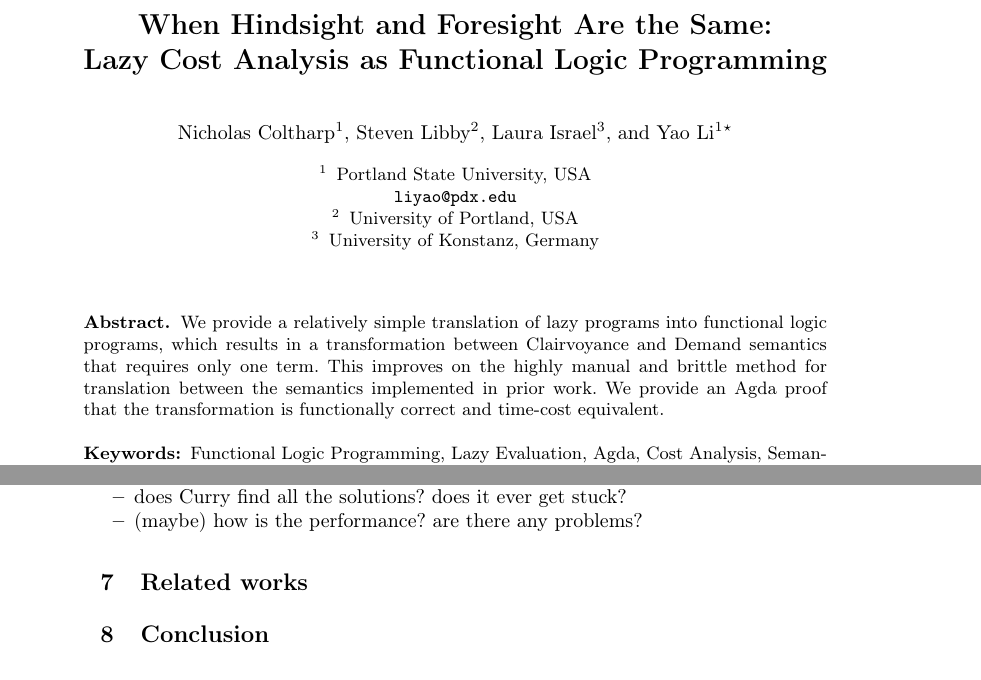
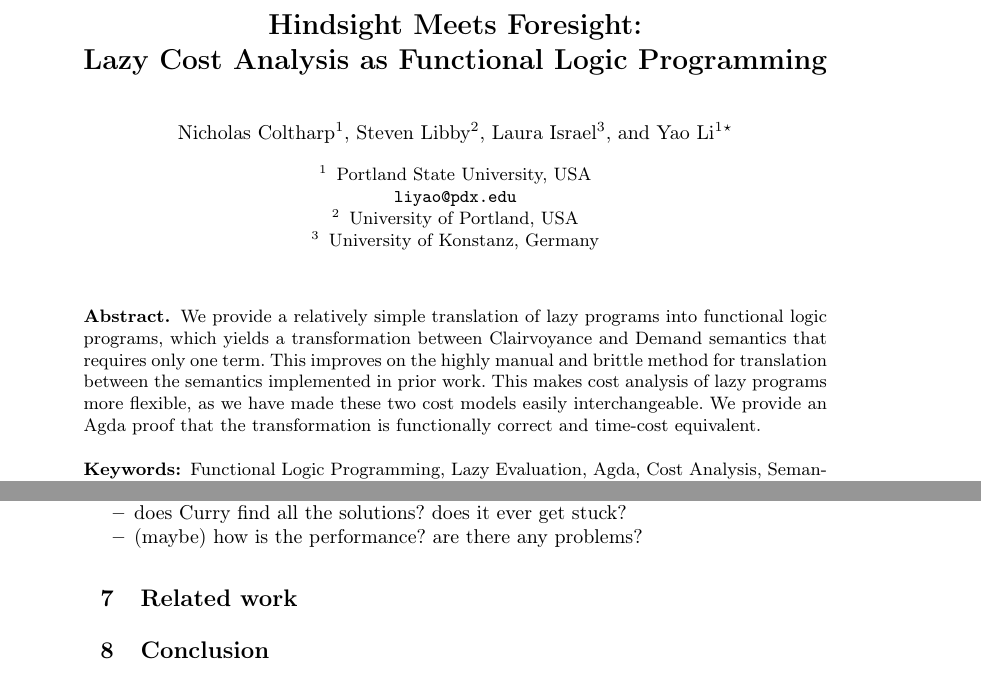
Before and after one commit to heraplem/logical-laziness-agda, a LaTeX thesis (paper/paper.tex): two parts of pages 1 and 14 of 16, joined at a grey line, cut at the place of the change. Compiled offline with pdfLaTeX.

Commit message:
Title suggestion + some abstract edits
Also, I like Related Work!

```diff
--- a/paper/paper.tex
+++ b/paper/paper.tex
@@ -208,7 +208,7 @@
 
 \begin{document}
 
-\title{When Hindsight and Foresight Are the Same:\\ Lazy Cost Analysis as
+\title{Hindsight Meets Foresight:\\ Lazy Cost Analysis as
   Functional Logic Programming}
 
 \author{Nicholas Coltharp\inst{1} \and
@@ -222,7 +222,7 @@
 \maketitle
 
 \begin{abstract}
-  We provide a relatively simple translation of lazy programs into functional logic programs, which results in a transformation between Clairvoyance and Demand semantics that requires only one term. This improves on the highly manual and brittle method for translation between the semantics implemented in prior work. We provide an Agda proof that the transformation is functionally correct and time-cost equivalent.
+  We provide a relatively simple translation of lazy programs into functional logic programs, which yields a transformation between Clairvoyance and Demand semantics that requires only one term. This improves on the highly manual and brittle method for translation between the semantics implemented in prior work. This makes cost analysis of lazy programs more flexible, as we have made these two cost models easily interchangeable. We provide an Agda proof that the transformation is functionally correct and time-cost equivalent.
 \keywords{Functional Logic Programming, Lazy Evaluation, Agda, Cost Analysis, Semantics}\lai{Too many keywords? Too few?}
 \end{abstract}
 
@@ -413,7 +413,7 @@ Now, all we need to do is prove that this version of insertD is also correct and
   \item (maybe) how is the performance? are there any problems?
 \end{itemize}
 
-\section{Related works}
+\section{Related work}
 
 \section{Conclusion}
 
```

★ ★ ★ ★ ★ ★ ★

Problem requirements:
Write out the listing above exactly, images omitted.

Output below:
Before and after one commit to heraplem/logical-laziness-agda, a LaTeX thesis (paper/paper.tex): two parts of pages 1 and 14 of 16, joined at a grey line, cut at the place of the change. Compiled offline with pdfLaTeX.

Commit message:
Title suggestion + some abstract edits
Also, I like Related Work!

```diff
--- a/paper/paper.tex
+++ b/paper/paper.tex
@@ -208,7 +208,7 @@
 
 \begin{document}
 
-\title{When Hindsight and Foresight Are the Same:\\ Lazy Cost Analysis as
+\title{Hindsight Meets Foresight:\\ Lazy Cost Analysis as
   Functional Logic Programming}
 
 \author{Nicholas Coltharp\inst{1} \and
@@ -222,7 +222,7 @@
 \maketitle
 
 \begin{abstract}
-  We provide a relatively simple translation of lazy programs into functional logic programs, which results in a transformation between Clairvoyance and Demand semantics that requires only one term. This improves on the highly manual and brittle method for translation between the semantics implemented in prior work. We provide an Agda proof that the transformation is functionally correct and time-cost equivalent.
+  We provide a relatively simple translation of lazy programs into functional logic programs, which yields a transformation between Clairvoyance and Demand semantics that requires only one term. This improves on the highly manual and brittle method for translation between the semantics implemented in prior work. This makes cost analysis of lazy programs more flexible, as we have made these two cost models easily interchangeable. We provide an Agda proof that the transformation is functionally correct and time-cost equivalent.
 \keywords{Functional Logic Programming, Lazy Evaluation, Agda, Cost Analysis, Semantics}\lai{Too many keywords? Too few?}
 \end{abstract}
 
@@ -413,7 +413,7 @@ Now, all we need to do is prove that this version of insertD is also correct and
   \item (maybe) how is the performance? are there any problems?
 \end{itemize}
 
-\section{Related works}
+\section{Related work}
 
 \section{Conclusion}
 
```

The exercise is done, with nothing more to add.